Julia Louis-Dreyfus and Will Ferrell’s ‘Downhill’ Is Worse Than Stale Popcorn

downhill will ferrell julia louis-dreyfus

Will Ferrell and Julia Louis-Dreyfus in Downhill. Jaap Buitendijk/Twentieth Century Fox Film Corporation

Downhill is a perfect example of a bad film that doesn’t have a clue about what kind of movie it wants to be.  An unnecessary (and hugely inferior) version of acclaimed Swedish director Ruben Östlund’s 2014 film Force Majeure, about a family (husband, wife, two sons) in the French Alps whose ski vacation is interrupted by an avalanche that irrevocably challenges and changes the marriage of the husband and wife, it tries to follow the original outline, but this time the family is American, and the parents are pathetically portrayed by Will Ferrell and Julia-Louis Dreyfus, both of whom inject flat humor where genuine pathos used to be. By the time Downhill screeches to a halt after a mercifully short 86 minutes, it adds up to nothing of any significance with the original impact missing.

SEE ALSO: The Stars, Writers and Directors Reveal How ‘Downhill’ Was Made

On their second day on the slopes, Pete (Ferrell) and Billie (Louis-Dreyfus) are having a lunchtime snack in a mountaintop restaurant when a colossal avalanche dumps a life-threatening ton of snow on the diners, wrecks the joint, and sends all the tourists into a paroxysm of terror.

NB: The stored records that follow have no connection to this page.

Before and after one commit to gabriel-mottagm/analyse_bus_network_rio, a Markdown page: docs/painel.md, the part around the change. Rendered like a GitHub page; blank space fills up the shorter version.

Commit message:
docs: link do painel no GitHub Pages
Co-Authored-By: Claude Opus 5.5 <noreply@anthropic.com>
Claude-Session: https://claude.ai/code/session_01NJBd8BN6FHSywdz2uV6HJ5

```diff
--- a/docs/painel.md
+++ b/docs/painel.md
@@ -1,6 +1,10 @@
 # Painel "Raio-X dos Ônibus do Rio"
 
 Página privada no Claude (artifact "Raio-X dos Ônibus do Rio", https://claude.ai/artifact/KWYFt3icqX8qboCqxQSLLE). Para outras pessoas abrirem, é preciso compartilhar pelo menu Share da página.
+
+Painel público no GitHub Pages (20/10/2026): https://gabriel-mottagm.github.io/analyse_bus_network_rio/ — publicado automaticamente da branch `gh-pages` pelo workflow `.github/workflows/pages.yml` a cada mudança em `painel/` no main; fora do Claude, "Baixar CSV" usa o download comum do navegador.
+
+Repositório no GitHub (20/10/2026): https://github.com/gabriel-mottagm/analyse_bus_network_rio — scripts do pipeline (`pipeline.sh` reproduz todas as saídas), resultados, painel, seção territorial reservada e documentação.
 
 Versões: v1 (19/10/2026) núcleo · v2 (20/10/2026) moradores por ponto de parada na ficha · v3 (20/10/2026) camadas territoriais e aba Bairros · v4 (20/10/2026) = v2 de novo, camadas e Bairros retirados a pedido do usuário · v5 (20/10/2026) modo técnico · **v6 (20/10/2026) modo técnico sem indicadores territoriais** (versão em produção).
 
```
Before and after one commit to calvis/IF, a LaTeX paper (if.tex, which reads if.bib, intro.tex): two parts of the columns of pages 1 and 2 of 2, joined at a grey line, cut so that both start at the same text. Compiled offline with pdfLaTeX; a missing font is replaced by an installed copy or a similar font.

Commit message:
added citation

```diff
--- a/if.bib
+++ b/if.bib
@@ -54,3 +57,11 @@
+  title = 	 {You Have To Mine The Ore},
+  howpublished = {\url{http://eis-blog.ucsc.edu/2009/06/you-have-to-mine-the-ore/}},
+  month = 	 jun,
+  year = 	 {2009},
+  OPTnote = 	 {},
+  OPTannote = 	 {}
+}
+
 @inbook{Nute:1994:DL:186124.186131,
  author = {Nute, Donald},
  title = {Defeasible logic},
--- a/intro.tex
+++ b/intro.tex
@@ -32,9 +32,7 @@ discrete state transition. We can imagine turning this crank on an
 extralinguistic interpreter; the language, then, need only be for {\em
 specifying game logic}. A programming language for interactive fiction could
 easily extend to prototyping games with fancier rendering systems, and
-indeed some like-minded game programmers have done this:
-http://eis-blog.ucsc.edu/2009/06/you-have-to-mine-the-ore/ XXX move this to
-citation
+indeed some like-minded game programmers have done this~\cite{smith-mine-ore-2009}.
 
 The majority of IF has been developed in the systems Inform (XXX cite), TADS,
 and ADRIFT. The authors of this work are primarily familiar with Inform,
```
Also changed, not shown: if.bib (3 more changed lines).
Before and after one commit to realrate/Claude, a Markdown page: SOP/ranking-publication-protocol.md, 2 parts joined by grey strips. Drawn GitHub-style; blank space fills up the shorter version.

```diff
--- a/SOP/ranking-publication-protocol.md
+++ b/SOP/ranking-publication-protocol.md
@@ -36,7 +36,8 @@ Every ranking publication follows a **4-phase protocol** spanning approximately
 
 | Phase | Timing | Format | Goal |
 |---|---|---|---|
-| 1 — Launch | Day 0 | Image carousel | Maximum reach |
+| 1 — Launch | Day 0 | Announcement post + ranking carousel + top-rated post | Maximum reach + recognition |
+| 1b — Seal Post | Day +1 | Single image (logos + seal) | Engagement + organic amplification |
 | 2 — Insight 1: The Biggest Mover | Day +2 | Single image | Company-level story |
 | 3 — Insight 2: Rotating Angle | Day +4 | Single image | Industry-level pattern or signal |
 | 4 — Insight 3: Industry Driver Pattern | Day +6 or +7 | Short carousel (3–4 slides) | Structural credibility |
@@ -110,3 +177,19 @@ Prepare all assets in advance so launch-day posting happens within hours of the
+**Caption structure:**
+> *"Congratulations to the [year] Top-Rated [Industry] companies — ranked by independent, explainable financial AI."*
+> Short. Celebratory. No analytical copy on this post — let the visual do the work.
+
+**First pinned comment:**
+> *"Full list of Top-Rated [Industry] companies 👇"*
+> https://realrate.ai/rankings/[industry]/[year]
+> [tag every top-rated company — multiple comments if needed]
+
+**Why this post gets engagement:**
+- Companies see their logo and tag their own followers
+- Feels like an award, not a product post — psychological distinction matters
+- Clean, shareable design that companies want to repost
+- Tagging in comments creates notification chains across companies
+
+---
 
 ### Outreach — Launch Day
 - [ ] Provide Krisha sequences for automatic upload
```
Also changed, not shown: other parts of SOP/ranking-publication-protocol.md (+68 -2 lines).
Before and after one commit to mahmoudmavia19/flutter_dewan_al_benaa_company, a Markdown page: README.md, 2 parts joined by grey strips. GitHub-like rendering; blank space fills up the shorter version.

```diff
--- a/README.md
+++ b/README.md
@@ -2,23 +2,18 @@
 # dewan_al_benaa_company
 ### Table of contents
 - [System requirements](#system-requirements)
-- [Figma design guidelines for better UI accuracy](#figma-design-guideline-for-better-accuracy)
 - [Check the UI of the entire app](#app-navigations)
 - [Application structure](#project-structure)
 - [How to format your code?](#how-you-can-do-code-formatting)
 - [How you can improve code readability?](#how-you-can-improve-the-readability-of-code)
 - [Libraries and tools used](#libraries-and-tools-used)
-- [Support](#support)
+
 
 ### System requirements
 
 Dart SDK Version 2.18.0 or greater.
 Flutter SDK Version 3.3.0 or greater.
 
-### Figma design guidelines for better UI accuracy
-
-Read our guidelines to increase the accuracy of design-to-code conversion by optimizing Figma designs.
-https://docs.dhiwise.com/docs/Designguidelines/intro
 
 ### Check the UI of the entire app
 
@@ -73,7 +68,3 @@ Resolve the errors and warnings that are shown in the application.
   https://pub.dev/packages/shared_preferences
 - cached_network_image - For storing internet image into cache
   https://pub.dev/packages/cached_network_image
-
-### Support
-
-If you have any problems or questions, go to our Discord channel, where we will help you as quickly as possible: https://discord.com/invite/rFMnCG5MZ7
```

The children turn to their dad for safety, but he has grabbed his cell phone and fled from the scene in panic to save himself.


DOWNHILL ★★
(2/4 stars)
Directed by: Nat Faxon and Jim Rush
Written by: Nat Faxon and Jesse Armstrong
Starring: Julia Louis-Dreyfus, Will Ferrell, Miranda Otto, Zoë Chao and Zach Woods
Running time: 86 mins.


The rest of the movie is supposed to chronicle the family’s disillusion when the patriarch deserted them to guarantee his own survival, but the theme that probes the dark side of so-called regular people in a natural disaster turns into more of a comedy than a drama, and not a very clever or amusing one, either. Billie demands that Pete report negligent incompetence, but Pete doesn’t have the courage to stand up to the arrogant ski authorities. His every action becomes a source of distrust, and his wife will not let him forget it. No wonder their kids no longer want to leave their hotel suite, preferring to watch movies on TV instead. Their parents turn into bores, and so does the movie. Extraneous characters wander in and out of the script contributing nothing. The direction is by Nat Faxon and Jim Rush, who are both comic actors without much inspiration and the screenplay, by Faxon and Jesse Armstrong, just meanders around without any cohesive elements, replacing impactful marital conflicts with silly, irrelevant comic routines that slow the narrative. Example: Billie falling out of a ladies’ room stall after struggling with too many awkward layers of ski clothes. The scene seems inserted just to give her something amusing to do. Will Ferrell is a sketch artist who is not a strong enough actor to carry a demanding role that dominates so much screen time, and neither is Julia-Louis Dreyfus, who fares better in shorter takes on a smaller screen.

In Force Majeure, the marriage cracks because of the doubts the husband’s selfishness raises. In Downhill, it disintegrates because both parties turn out to be such unsalvageable bores—a misfire, in a feature-length movie, that is worse than stale popcorn.

Julia Louis-Dreyfus and Will Ferrell’s ‘Downhill’ Is Worse Than Stale Popcorn